If you’ve been searching for information about data lineage and its importance, then hopefully you were able to join us for Episode 3 of our Back to Basics: Data Catalog webinar series. If you missed this episode, be sure to watch it on demand: Back to Basics Series Episode 3: Data Lineage. (Replays of our other previous episodes are available, too.)
In this session, our data catalog and lineage experts (along with a special guest) discussed the how and why of tracking data throughout its lifecycle. The group also answered several questions from the audience. Here are some of the key takeaways from the session:
1. Data Lineage Provides Essential Details About the Origin and Journey of Data
Remember the farm-to-table analogy from Episode 1? In this episode, we compared understanding your data’s lineage to the journey of a coffee bean, from a plant on the farm to the coffee in your mug.
When it comes to holistically understanding your data, you need to know information about the data, including its source and how the data was transformed or enriched. Data lineage provides this knowledge to help you answer simple, yet critical, questions related to where the data originated, where it’s going and where it’s being consumed.
2. Data Lineage Supports a Vast Array of Initiatives
Knowing your data’s lineage is useful for a variety of reasons. One of the primary use cases for data lineage is regulatory compliance. Capturing lineage can assist with identifying where sensitive data is located and how it’s being used, which is helpful for complying with regulations such as General Data Protection Regulation (GDPR).
Although meeting regulatory requirements is a high-priority case for data lineage, other common use cases include performing impact analysis and validation when organizations are migrating to the cloud or moving data to other systems.
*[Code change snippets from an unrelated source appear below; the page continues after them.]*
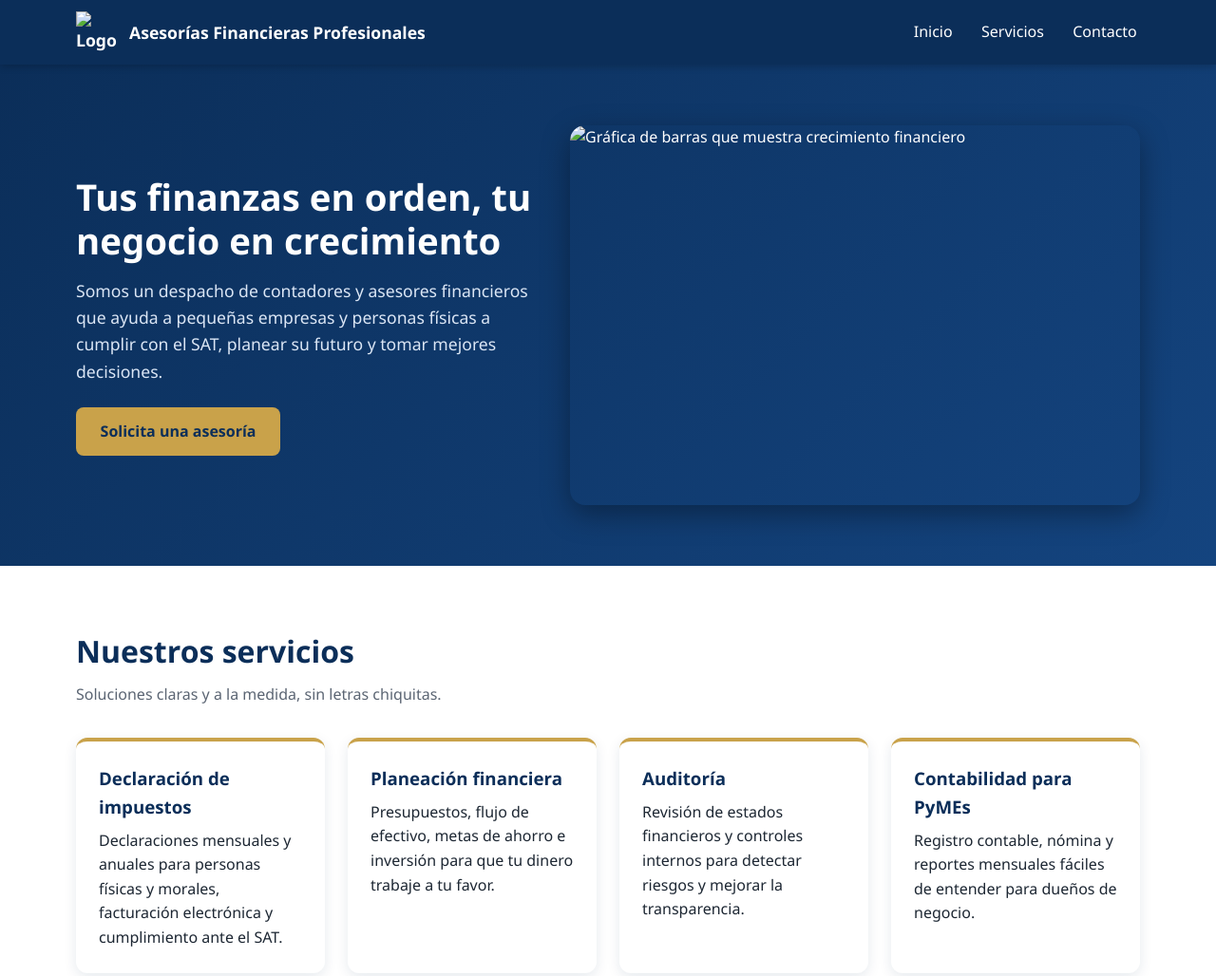
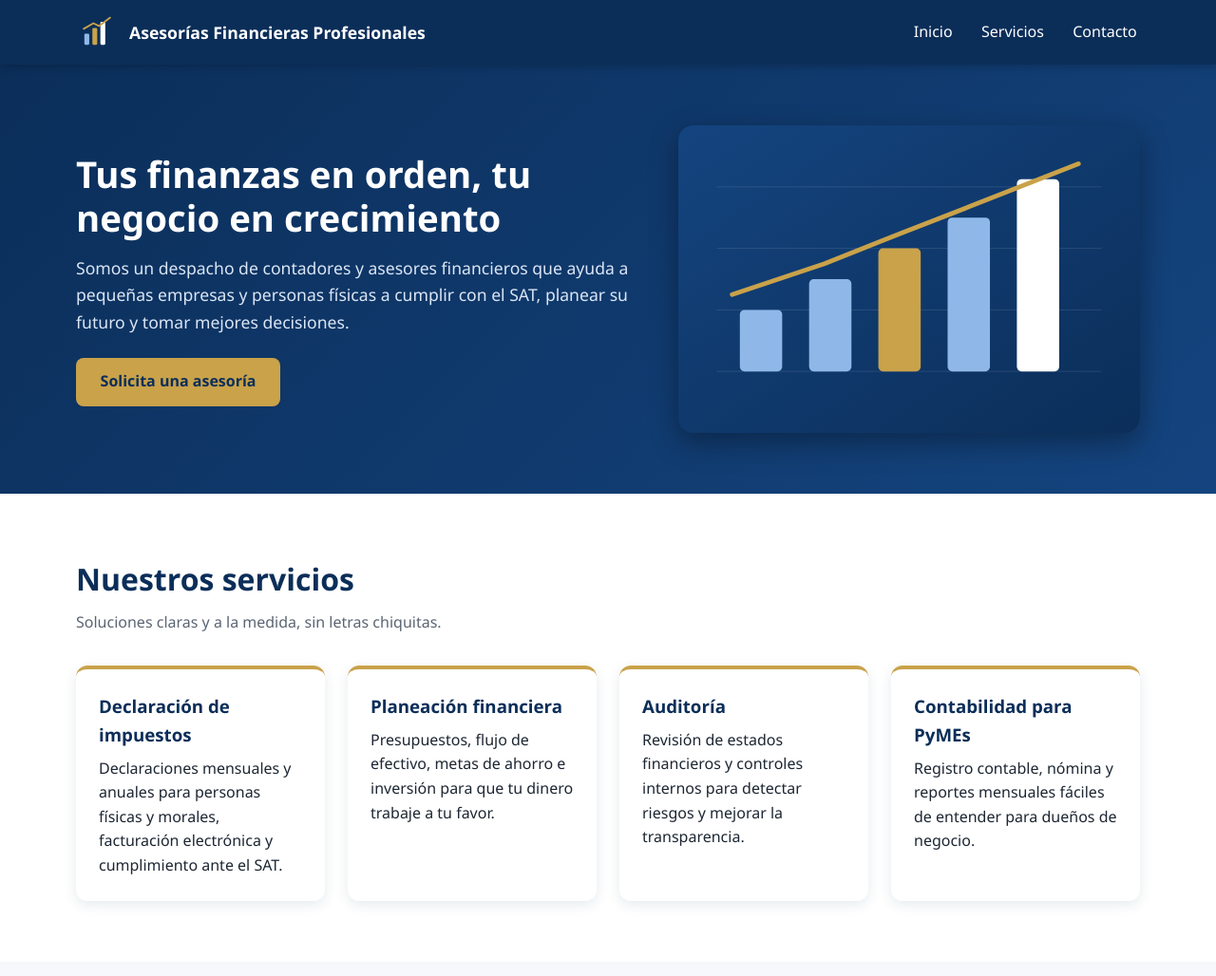
Before and after one commit to Ilani-ES/mi_sitio_financiero2, a plain HTML site: page index.html in a window 1280 px wide. Shown: the top 1028 px of the page at 95% size. Drawn offline with Linux system fonts and the light colour scheme.

Commit message:
Update logo and hero image paths in index.html

```diff
--- a/index.html
+++ b/index.html
@@ -5,7 +5,7 @@
   <meta name="viewport" content="width=device-width, initial-scale=1.0">
   <meta name="description" content="Asesorías Financieras Profesionales: declaración de impuestos, planeación financiera y auditoría para pequeñas empresas y personas físicas.">
   <title>Asesorías Financieras Profesionales | Contabilidad e Impuestos</title>
-  <link rel="icon" href="img/logo.svg" type="image/svg+xml">
+ <link rel="icon" href="logo.svg" type="image/svg+xml">
   <link rel="stylesheet" href="style.css">
 </head>
 <body>
@@ -14,7 +14,7 @@
   <header class="site-header">
     <div class="container header-inner">
       <a class="brand" href="#inicio">
-        <img src="img/logo.svg" alt="Logo de Asesorías Financieras Profesionales" width="44" height="44">
+        <img src="logo.svg" alt="Logo de Asesorías Financieras Profesionales" width="44" height="44">
         <span>Asesorías Financieras Profesionales</span>
       </a>
       <input type="checkbox" id="menu-toggle" class="menu-toggle" aria-label="Abrir menú">
@@ -37,7 +37,7 @@
           <p>Somos un despacho de contadores y asesores financieros que ayuda a pequeñas empresas y personas físicas a cumplir con el SAT, planear su futuro y tomar mejores decisiones.</p>
           <a class="btn" href="#contacto">Solicita una asesoría</a>
         </div>
-        <img class="hero-img" src="img/hero.svg" alt="Gráfica de barras que muestra crecimiento financiero" width="600" height="400">
+        <img class="hero-img" src="hero.svg" alt="Gráfica de barras que muestra crecimiento financiero" width="600" height="400">
       </div>
     </section>
 
```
Read more about other data lineage use cases in our eBook, AI-Powered Data Lineage: The New Business Imperative.
3. Data Lineage Has Different Audiences with Unique Needs
Within organizations, different stakeholders are interested in understanding their data’s lineage — but for different reasons and at different levels. Generally, these stakeholders fall into one of two broad categories: business stakeholders and technical stakeholders.
Business stakeholders are interested in lineage at a high level: they typically want to know the source of data and need a summary of how systems have transformed the data. When business stakeholders are creating financial reports for instance, they want to know that they can trust and use the data — having more information about where the data originated and the calculations underlying key metrics helps by increasing data intelligence.
Technical stakeholders normally need access to more details about an organization’s data, as they are responsible for initiatives such as migrating data to the cloud, as mentioned in the previous section. Technical teams need granular details to understand the impact of implementing new systems, for example.
To appease both audiences, a data catalog ideally should provide both business and technical lineage views.
4. Data Discovery and Lineage are United in a Data Catalog
Organizations must know what data exists and where it’s located before obtaining its lineage. As we emphasized in Episode 2, data discovery is a significant first step for understanding your data. Luckily, an intelligent data catalog houses multiple capabilities allowing you to both perform data discovery and obtain data lineage automatically.
Using a data catalog helps organizations find and understand their data, which ultimately helps to build trust in the data.
5. Broad and Deep Metadata Connectivity is Necessary for Capturing Data Lineage
Intelligent data catalogs utilize scanners to locate data and metadata automatically across an organization’s data landscape. As many organizations have complex hybrid or multi-cloud data environments, their data catalogs must be able to scan data across diverse systems, such as on-premises databases, data lakes, various cloud platforms, etc.
In addition to being able to scan across a broad amount of data sources, these scanners must be able to perform deep scans of data and obtain detailed information from sources including ETL and BI tools and SQL scripts to relay the data’s lineage to users.
Data catalogs with scanners having both broad and deep connectivity enable a comprehensive understanding of your data.
Register for the Back to Basics: Data Catalog Webinar Series
Be sure to join us for the rest of our Back to Basics: Data Catalog series. We’ll be covering the benefits of data asset analytics and how data catalogs facilitate data and analytics governance. You’ll also have an opportunity to have your questions answered by the experts! Register today!